He has been waging a months-long campaign against mail-in voting in November by tweeting and speaking critically about the practice, which has been encouraged by more states to keep voters safe amid the coronavirus pandemic.
In a July interview, the president similarly refused to commit to accepting the results. “I have to see. Look … I have to see,” he said on Fox News Sunday. “No, I’m not going to just say yes. I’m not going to say no, and I didn’t last time either.”
Now, a question once considered unthinkable is being asked: What if the US president does not accept election defeat? Is there a contingency plan in case the president and his supporters refuse to go quietly?
What time will we know the US election winner?
Election night may not deliver the definitive winner the public has come to expect. The unprecedented number of mail-in ballots this election, prompted by Covid-19, could cause significant delays. While some states start counting postal ballots before Election Day, some wait until the polls close.
Initial results in states that prioritise the counting of in-person votes may show Mr Trump ahead, only for Mr Biden to appear ahead later as the postal vote tallies come in.
If there is no clear winner on the night, counting could take days, or even weeks, although most officials in the vital swing states have said they hope to have declared a result by the weekend after the election at the latest.
No matter the final result, Mr Trump will remain in the Oval Office after the election if he loses.

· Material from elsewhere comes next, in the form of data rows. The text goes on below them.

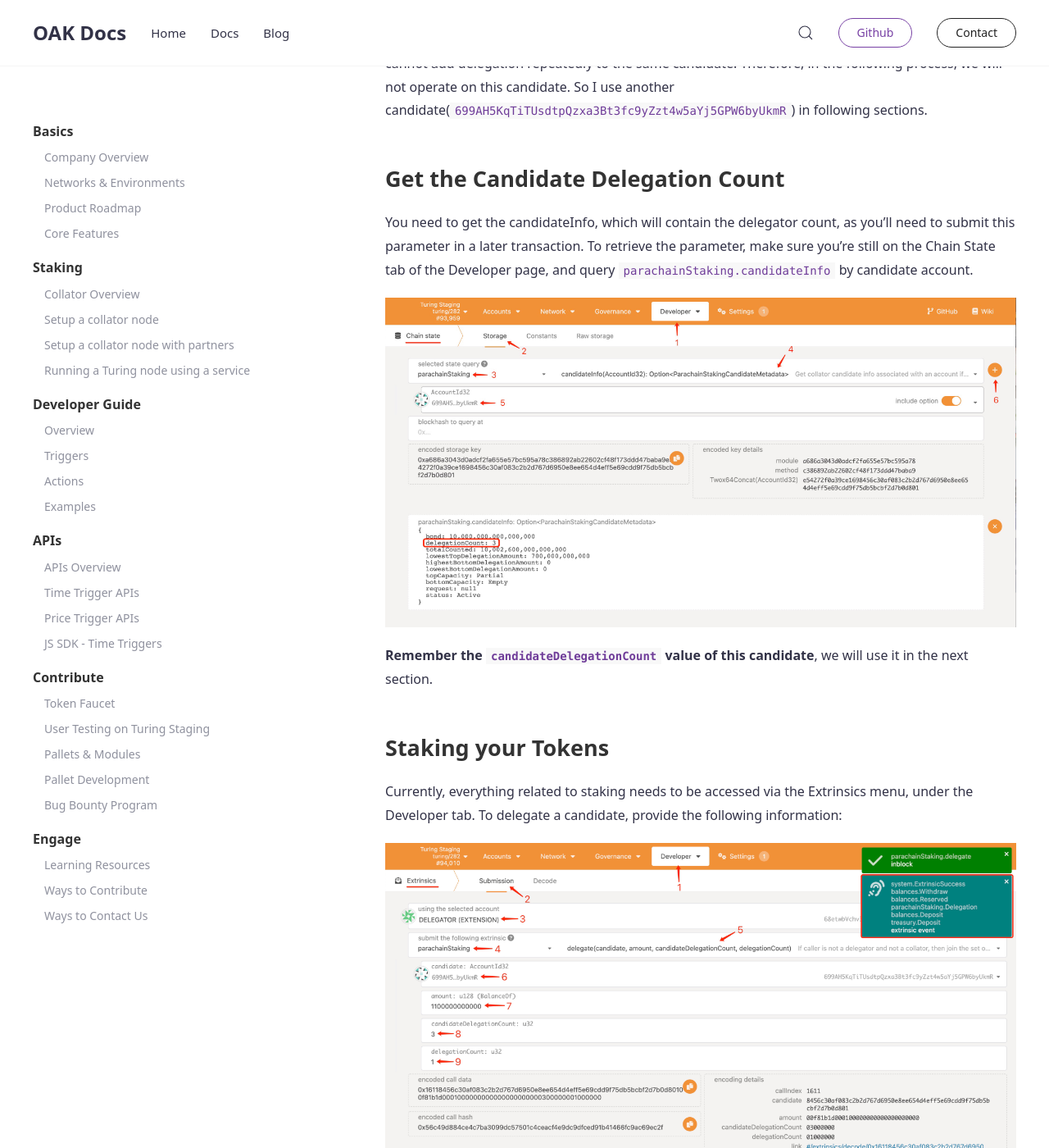
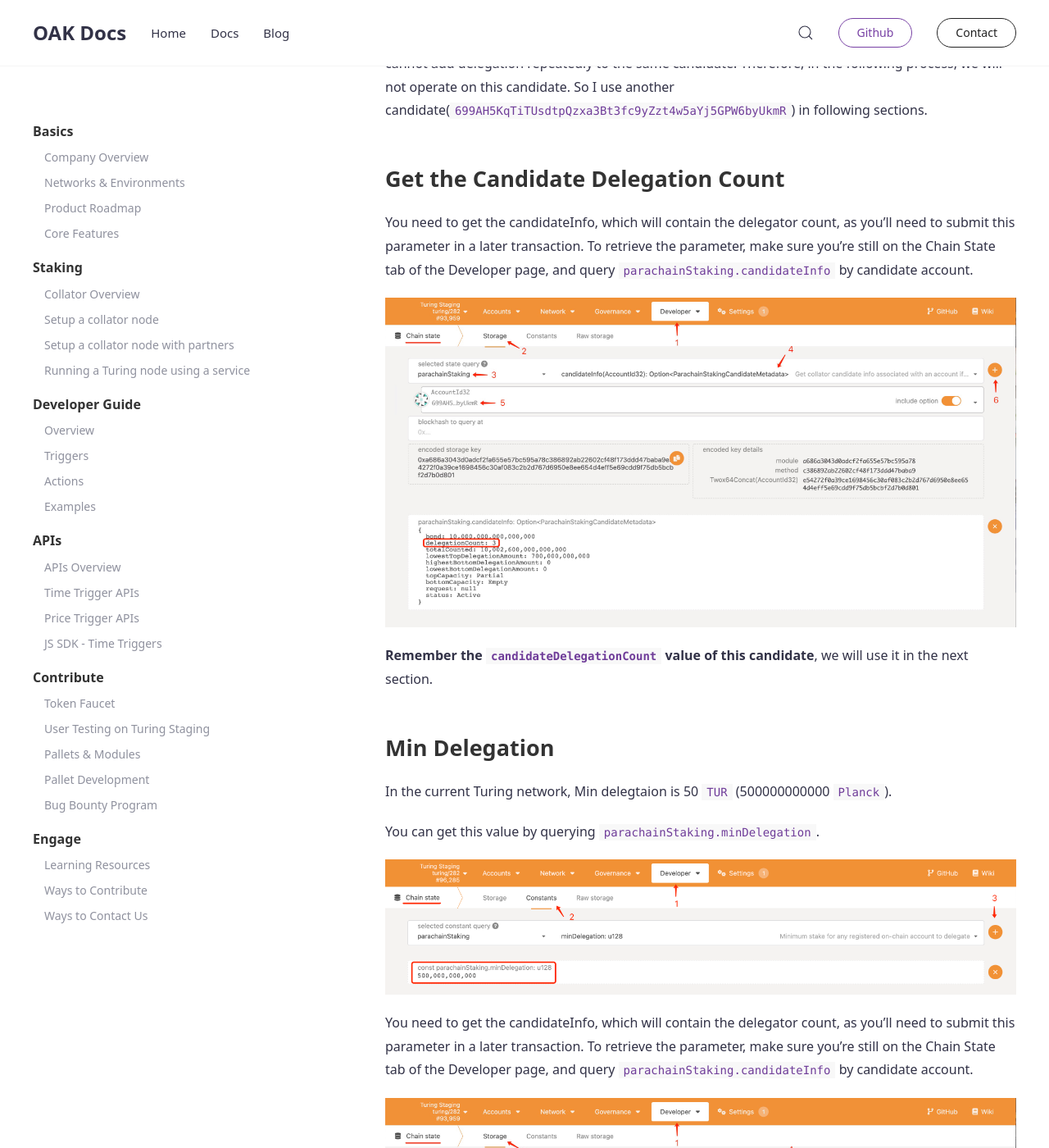
Before and after one commit to AvaProtocol/OAK-docs, a Jekyll site: the page built from _docs/stake-as-a-delegator.md, in a window 1280 px wide and 1400 px high, scrolled down 2256 px. Shown: the whole window at 82% size. Built offline with Jekyll 4.4.1, drawn with Linux system fonts in a browser that asks for light colours; some of the changed text lies outside the part shown.

Commit message:
Add min delegation.

```diff
--- a/_docs/stake-as-a-delegator.md
+++ b/_docs/stake-as-a-delegator.md
@@ -13,7 +13,7 @@ Token holders can add to candidates' stake using their tokens, a process called
 
 Once a candidate joins the active set of collators, they are eligible to produce blocks and receive partial block rewards as part of the token inflationary model. They share these as staking rewards with their delegators, considering their proportional contribution toward their stake in the network.
 
-This guide will show you how to stake on Turing via Polkadot.js Apps.
+This guide will show you how to stake on Turing via [Polkadot.js Apps](https://polkadot.js.org/apps/?rpc=wss%3A%2F%2Frpc.turing.oak.tech#/).
 
 # How to stake to a collator
 
@@ -21,7 +21,7 @@ This guide will show you how to stake on Turing via Polkadot.js Apps.
 
 Before starting to stake tokens, it is important to retrieve the list of collator candidates available in the network. To do so:
 
-1. Head to the Developer tab
+1. Head to the [Developer tab](https://polkadot.js.org/apps/?rpc=wss%3A%2F%2Frpc.turing.oak.tech#/chainstate).
 1. Click on Chain State > Storage
 1. Query `parachainStaking.candidatePool`.
 
@@ -43,6 +43,20 @@ The address of collator candidate is `691Fmzb8rhYmBxLvaqYEUApK22s3o6eCzC4whDY7dZ
 Therefore, in the following process, we will not operate on this candidate. So I use another candidate(`699AH5KqTiTUsdtpQzxa3Bt3fc9yZzt4w5aYj5GPW6byUkmR`) in following sections.
 
 ## Get the Candidate Delegation Count
+
+You need to get the candidateInfo, which will contain the delegator count, as you'll need to submit this parameter in a later transaction. To retrieve the parameter, make sure you're still on the Chain State tab of the Developer page, and query `parachainStaking.candidateInfo` by candidate account.
+
+![candidate-info](../../assets/img/staking-delegation/candidate-info.png)
+
+**Remember the `candidateDelegationCount` value of this candidate**, we will use it in the next section.
+
+## Min Delegation
+
+In the current Turing network, Min delegtaion is 50 `TUR` (500000000000 `Planck`).
+
+You can get this value by querying `parachainStaking.minDelegation`.
+
+![candidate-info](../../assets/img/staking-delegation/min-delegation.png)
 
 You need to get the candidateInfo, which will contain the delegator count, as you'll need to submit this parameter in a later transaction. To retrieve the parameter, make sure you're still on the Chain State tab of the Developer page, and query `parachainStaking.candidateInfo` by candidate account.
 
```
Also changed, not shown: assets/img/staking-delegation/min-delegation.png (added).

He will officially become a “lame duck” president, with 73 days of his term to serve out before handing over the keys to the White House.
On January 20, 2021, the new president will deliver his inaugural address. This has traditionally been held on the steps of the US Capitol building, but it remains unclear what form of national address would occur if the pandemic still poses a risk to the public health.
How does the electoral college work?
Each state is represented by a number of votes in the Electoral College which roughly correlates with the size of the population; for example, Florida has 29 votes and California has 55. There are 538 in total, so 270 are needed to win.
In all but two states, the candidate who wins the public vote will win all the Electoral College votes for that state. These votes are cast by electors – there is one elector for every college vote – on December 14.
The structure of the Electoral College, combined with the political and demographic makeup of swing states, means a few states carry disproportionately more weight in an election and sometimes overrule the popular vote.
Read more: The 2020 US electoral college explained
Results from the swing states: